$$ \frac{\partial\mathcal{L}}{\partial b} = \frac{\partial\mathcal{L}}{\partial \hat{y}} \cdot \frac{\partial \hat{y}}{\partial z} \cdot \frac{\partial z}{\partial b} = \left( -\frac{y}{\hat{y}} + \frac{1-y}{1-\hat{y}} \right) \cdot \left( \hat{y}(1-\hat{y}) \right) \cdot \left( 1 \right) = \left( \hat{y} - y \right) $$

### Extreme Cases

When the predicted value is 1, i.e., $\hat{y}=1$, the derivative of the loss with respect to the predicted output, $\frac{\partial \mathcal{L}}{\partial \hat{y}}$, will be undefined because of the term $\frac{1-y}{1-\hat{y}}$ in the equation.

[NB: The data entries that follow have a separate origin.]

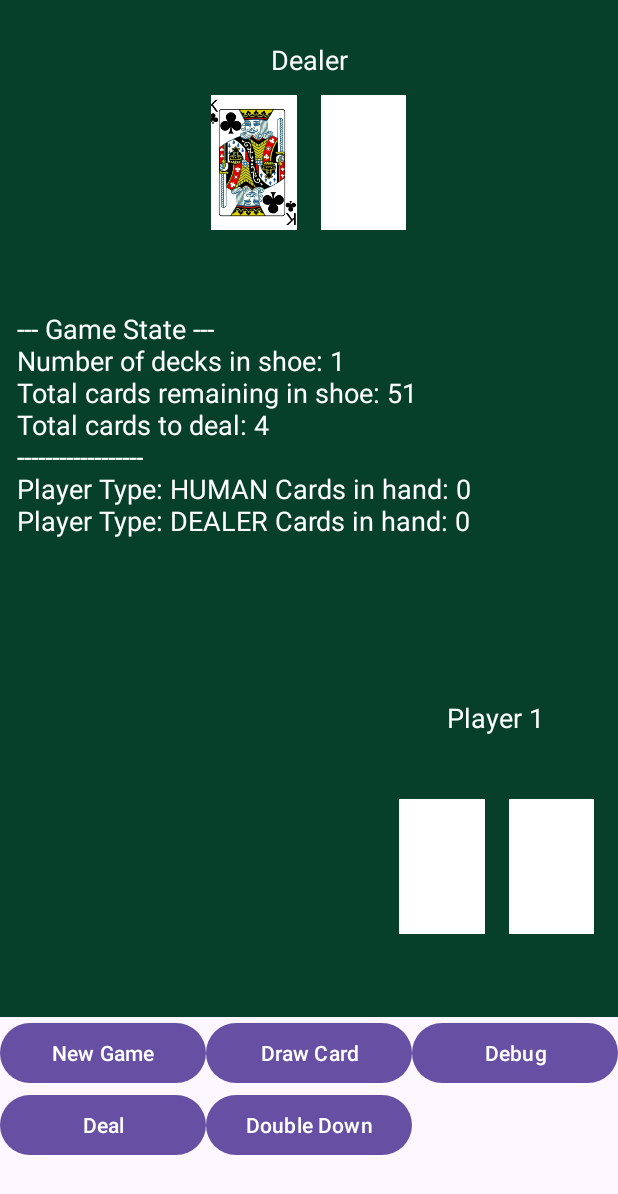
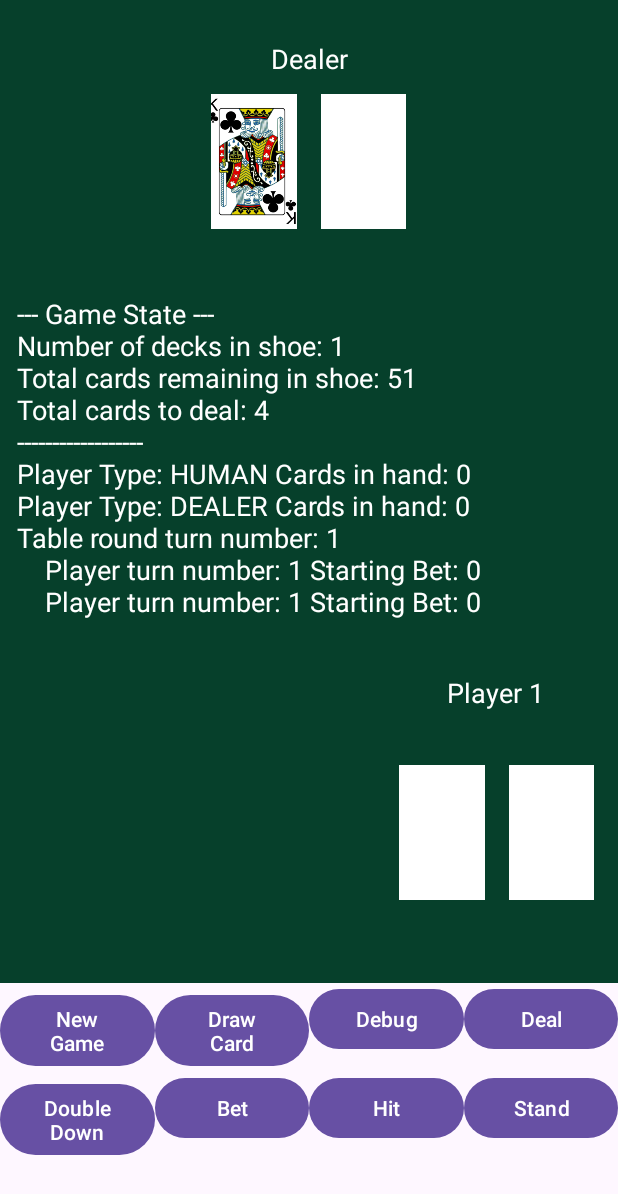
Before and after one commit to djtrame/PsyqoGames, an Android app: the BlackjackActivity screen opened directly, with no data from a screen before it, after a tap on "Debug", on a phone screen of 412 x 824 dp. Shown: the top 1194 px of the screen. Run offline under Robolectric (Android 15) with nearby library versions, the light colour scheme and no system bars; plain views replace BlackjackView; 2 other taps on this screen came first.

Commit message:
Figured out the object instance variable issue with startingBet.  Can move onto processing more playerRounds and tableRounds.

```diff
--- a/app/src/main/java/com/example/psyqogames/Blackjack/BlackjackGame.kt
+++ b/app/src/main/java/com/example/psyqogames/Blackjack/BlackjackGame.kt
@@ -13,6 +13,11 @@ class BlackjackGame(private val _numPlayers: Int = 1) {
     var totalCardsToDeal: Int = 0
     var cardsDealt: Int = 0
 
+    var listTableRounds = mutableListOf<TableRound>()
+
+    var turnNumber: Int = 1
+
+    // Initialize the game with the specified number of players
     init {
         totalCardsToDeal = 2
 
@@ -24,6 +29,27 @@ class BlackjackGame(private val _numPlayers: Int = 1) {
 
         //add a dealer last
         players.add(Player(_playerType = PlayerType.DEALER))
+
+        //start the first round
+        listTableRounds.add(TableRound(players, turnNumber))
+    }
+
+    fun startGame() {
+
+    }
+
+    fun getCurrentPlayerRound(): PlayerRound? {
+        //get the current TableRound
+        var tableRound : TableRound = listTableRounds.last()
+
+        //get the current PlayerRound if they haven't bet yet
+        for (playerRound in tableRound.playerRounds) {
+            if (playerRound.startingBet == 0) {
+                return playerRound
+            }
+        }
+        //all of the players have made a starting bet
+        return null
     }
 
     fun deal(): DealResult? {
@@ -90,6 +116,14 @@ class BlackjackGame(private val _numPlayers: Int = 1) {
             gameState = gameState + "\nPlayer Type: " + player.playerType + " Cards in hand: " + player.hand.count()
         }
 
+        for (tableRound in listTableRounds) {
+            gameState = gameState + "\nTable round turn number: " + tableRound.turnNumber
+
+            for (playerRound in tableRound.playerRounds) {
+                gameState = gameState + "\n    Player turn number: " + playerRound.turnNumber + " Starting Bet: " + playerRound.startingBet
+            }
+        }
+
         return gameState
     }
 }
--- a/app/src/main/java/com/example/psyqogames/Blackjack/Shoe.kt
+++ b/app/src/main/java/com/example/psyqogames/Blackjack/Shoe.kt
@@ -30,9 +30,6 @@ class Shoe(private val numberOfDecks: Int = 1) {
     }
 
     fun remainingCards(): Int {
-        // Now correctly calculates remaining cards using the public 'cards' property of Deck
-        //return decks.sumOf { it.cards.size }
-
         return cards.count()
     }
 }
--- /dev/null
+++ b/app/src/main/java/com/example/psyqogames/Blackjack/TableRound.kt
@@ -0,0 +1,37 @@
+package com.example.psyqogames.Blackjack
+
+class TableRound(private val _playerList: List<Player>, private val _turnNumber: Int) {
+
+    var turnNumber: Int = 0
+        get() {
+            return _turnNumber
+        }
+
+    val playerList: List<Player>
+        get() {
+            return _playerList
+        }
+
+    var playerRounds = mutableListOf<PlayerRound>()
+
+//    val playerRounds: List<PlayerRound>
+//        get() {
+//            return _playerRounds
+//        }
+
+
+    init {
+        //create rounds for the players and the dealer
+        for (player in _playerList) {
+            var playerRound = PlayerRound(0, _turnNumber, player.playerType)
+            playerRounds.add(playerRound)
+        }
+    }
+
+
+
+
+
+
+    //hold the total amount bet at the start and end of the round (after splits and double downs)
+}
--- a/app/src/main/java/com/example/psyqogames/BlackjackActivity.kt
+++ b/app/src/main/java/com/example/psyqogames/BlackjackActivity.kt
@@ -16,6 +16,7 @@ import android.widget.TextView
 import androidx.constraintlayout.widget.ConstraintLayout
 import com.example.psyqogames.Blackjack.BlackjackGame
 import com.example.psyqogames.Blackjack.Player
+import com.example.psyqogames.Blackjack.PlayerRound
 import com.example.psyqogames.Blackjack.PlayerType
 
 //todo add a button for debug info and count the cards in the shoe and deck and print them out as we draw more
@@ -28,7 +29,10 @@ class BlackjackActivity : AppCompatActivity() {
     private lateinit var newGameButton: Button
     private lateinit var debugButton: Button
     private lateinit var drawCardButton: Button
+    private lateinit var betButton: Button
     private lateinit var dealButton: Button
+    private lateinit var hitButton: Button
+    private lateinit var standButton: Button
     private lateinit var doubleDownButton: Button
     private lateinit var blackjackGame: BlackjackGame
     private lateinit var debugText: TextView
@@ -36,6 +40,7 @@ class BlackjackActivity : AppCompatActivity() {
     private lateinit var context: Context
     private lateinit var dynamicImageView: ImageView
     private lateinit var dynamicLinearLayout: LinearLayout
+    private lateinit var currentPlayerRound: PlayerRound
 
     private val CARD_HEIGHT_TO_WIDTH_RATIO = 1.5f
 
@@ -59,12 +64,17 @@ class BlackjackActivity : AppCompatActivity() {
         player1CardPanel = findViewById(R.id.player1_card_panel)
         player1Card1 = findViewById(R.id.player1_card1_image)
         player1Card2 = findViewById(R.id.player1_card2_image)
+        betButton = findViewById(R.id.bet_button)
         dealButton = findViewById(R.id.deal_button)
+        hitButton = findViewById(R.id.hit_button)
+        standButton = findViewById(R.id.stand_button)
         doubleDownButton = findViewById(R.id.double_down_button)
 
         context = this
         dynamicImageView = ImageView(context)
         dynamicLinearLayout = LinearLayout(context)
+
+
 
         drawCardButton.setOnClickListener {
             val drawnCard = blackjackGame.shoe.drawCard()
@@ -98,6 +108,47 @@ class BlackjackActivity : AppCompatActivity() {
             } ?: run { // If result is null, means no more cards or error
                 Toast.makeText(this, "No more cards to deal for this round.", Toast.LENGTH_SHORT).show()
             }
+        }
+
+        // Bet Button
+        betButton.setOnClickListener {
+            //prompt for the first player's bet
+            val builder = AlertDialog.Builder(this)
+            builder.setTitle("Enter Starting Bet")
+
+            // Use a LinearLayout to arrange the two EditTexts vertically
+            val layout = android.widget.LinearLayout(this)
+            layout.orientation = android.widget.LinearLayout.VERTICAL
+            layout.setPadding(48, 0, 48, 0) // Add some padding
+
+            // First EditText for the first value
+            val input1 = EditText(this)
+            input1.hint = "Enter Your Starting Bet"
+            input1.inputType = android.text.InputType.TYPE_CLASS_NUMBER // Specify it's for numbers
+            layout.addView(input1)
+
+            builder.setView(layout) // Set the LinearLayout containing the EditTexts as the view
+
+            // Set up the buttons
+            builder.setPositiveButton("Enter Bet") { dialog, which ->
+                val userInput1 = input1.text.toString()
+
+                if (userInput1.isNotEmpty()) {
+                    //get the current PlayerRound and set their bet equal to this value
+                    //might need better null handling.  not sure what !! does
+                    //todo really stuck here without being able to set a starting bet.  the value passed in isn't used.
+                    currentPlayerRound = blackjackGame.getCurrentPlayerRound()!!
+                    currentPlayerRound.startingBet = userInput1.toInt()
+                } else {
+                    //Toast.makeText(this, "Please enter both values", Toast.LENGTH_SHORT).show()
+                }
+            }
+            builder.setNegativeButton("Cancel") { dialog, which ->
+                dialog.cancel() // Close the dialog
+            }
+
+            // Show the dialog
+            builder.show()
         }
 
         // Double Down Button
--- a/app/src/main/res/layout/activity_blackjack.xml
+++ b/app/src/main/res/layout/activity_blackjack.xml
@@ -150,8 +150,8 @@
         android:id="@+id/controls_layout"
         android:layout_width="match_parent"
         android:layout_height="wrap_content"
-        android:columnCount="3"
-        android:rowCount="3"
+        android:columnCount="4"
+        android:rowCount="2"
         app:layout_constraintBottom_toTopOf="@+id/bottom_spacer"
         app:layout_constraintStart_toStartOf="parent"
         app:layout_constraintEnd_toEndOf="parent"
@@ -192,6 +192,27 @@
             android:layout_columnWeight="1"
             android:text="Double Down" />
 
+        <Button
+            android:id="@+id/bet_button"
+            android:layout_width="0dp"
+            android:layout_height="wrap_content"
+            android:layout_columnWeight="1"
+            android:text="Bet" />
+
+        <Button
+            android:id="@+id/hit_button"
+            android:layout_width="0dp"
+            android:layout_height="wrap_content"
+            android:layout_columnWeight="1"
+            android:text="Hit" />
+
+        <Button
+            android:id="@+id/stand_button"
+            android:layout_width="0dp"
+            android:layout_height="wrap_content"
+            android:layout_columnWeight="1"
+            android:text="Stand" />
+
     </GridLayout>
 
     <View
```
Also changed, not shown: app/src/main/java/com/example/psyqogames/Blackjack/PlayerRound.kt (added, +41 -0 lines).
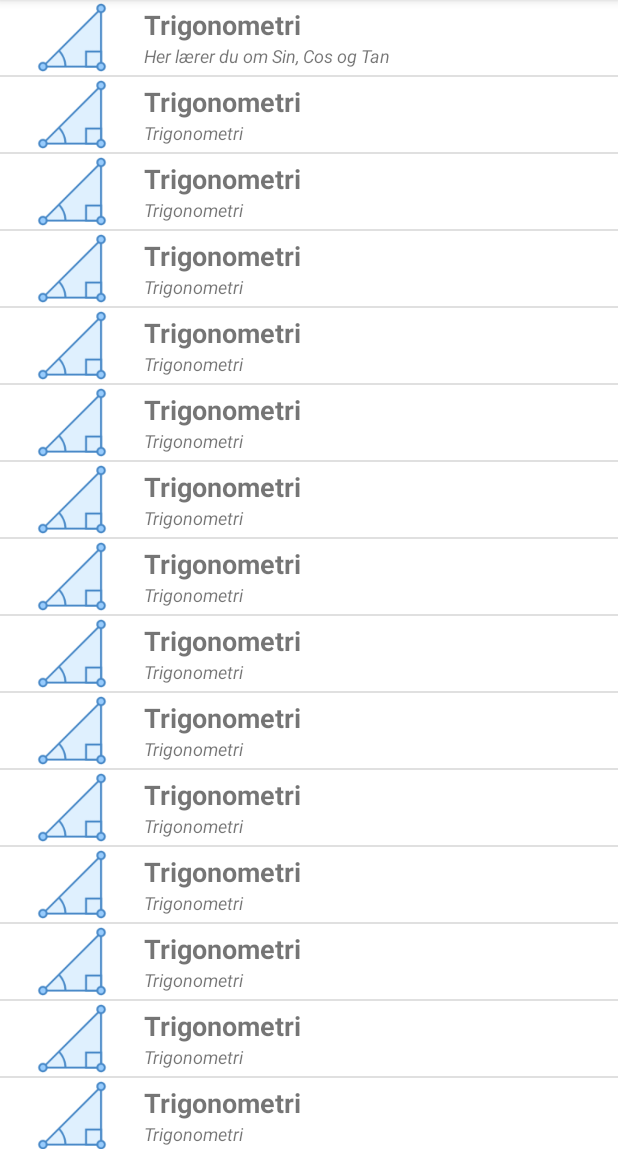
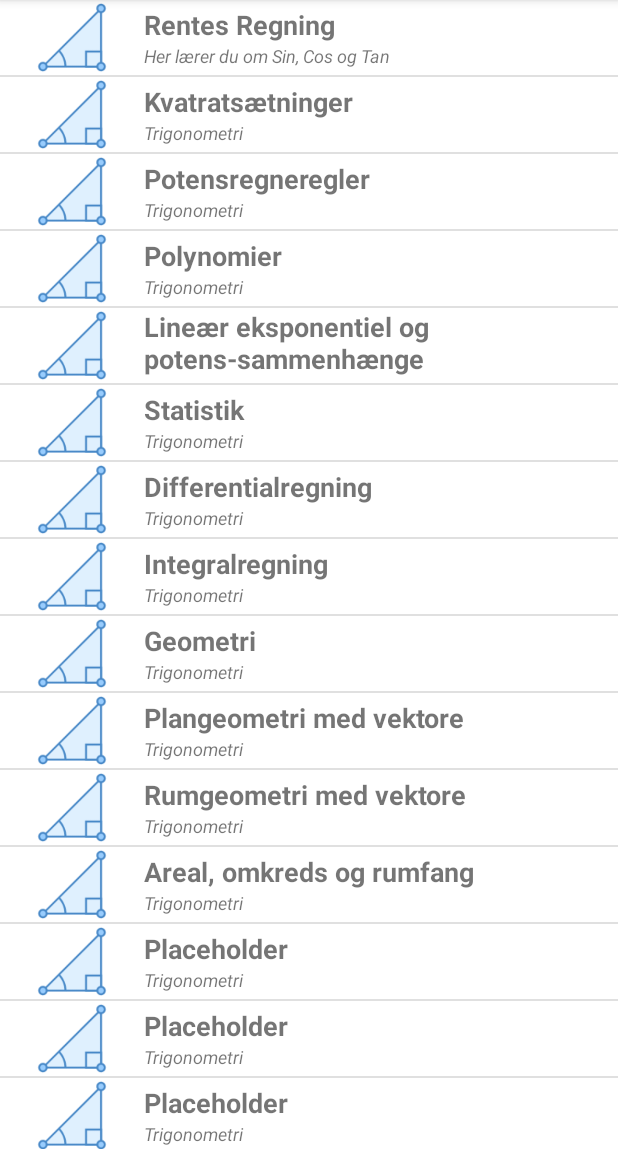
Before and after one commit to jufa2401/Aspiriprojektet, an Android app: the screen it shows after launch (MainActivity), on a phone screen of 412 x 824 dp, the part 87-1236 px from its top. Run offline under Robolectric (Android 15) with nearby library versions, the phone set to English and light mode, and no system bars.

Commit message:
small changes

```diff
--- a/app/src/main/java/com/example/s165158/aspiri/MainActivity.java
+++ b/app/src/main/java/com/example/s165158/aspiri/MainActivity.java
@@ -10,7 +10,7 @@ import android.widget.ListView;
 public class MainActivity extends AppCompatActivity {
     ListView lst;
 
-    String[] nameArray = {"Trigonometri","Trigonometri","Trigonometri","Trigonometri","Trigonometri","Trigonometri","Trigonometri","Trigonometri","Trigonometri","Trigonometri","Trigonometri","Trigonometri","Trigonometri","Trigonometri","Trigonometri"};
+    String[] nameArray = {"Rentes Regning","Kvatratsætninger","Potensregneregler","Polynomier","Lineær eksponentiel og potens-sammenhænge","Statistik","Differentialregning","Integralregning","Geometri","Plangeometri med vektore","Rumgeometri med vektore","Areal, omkreds og rumfang","Placeholder","Placeholder","Placeholder"};
 
     // Lavet som array så man kan tilføje flere beskrivelser
     String[] infoArray = {
```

Similarly, in the case where the predicted value is exactly 0, i.e., $\hat{y}=0$, the derivative of the loss with respect to the predicted output, $\frac{\partial \mathcal{L}}{\partial \hat{y}}$, will also be undefined because of the term $\frac{-y}{\hat{y}}$ in the equation.

In these cases, the backpropagation step cannot proceed as usual, since the derivative of the loss function with respect to the predicted output is a required component. One approach to address this issue is to add a small value $\epsilon$ to $\hat{y}$ in the calculation of the loss function, so that the logarithm term is well-defined. This is sometimes called “label smoothing”.

Another approach is to use a modified loss function that does not have this issue, such as the hinge loss used in support vector machines (SVMs). However, it’s worth noting that logistic regression is a popular and effective method for binary classification, and the issue of undefined derivatives is relatively rare in practice.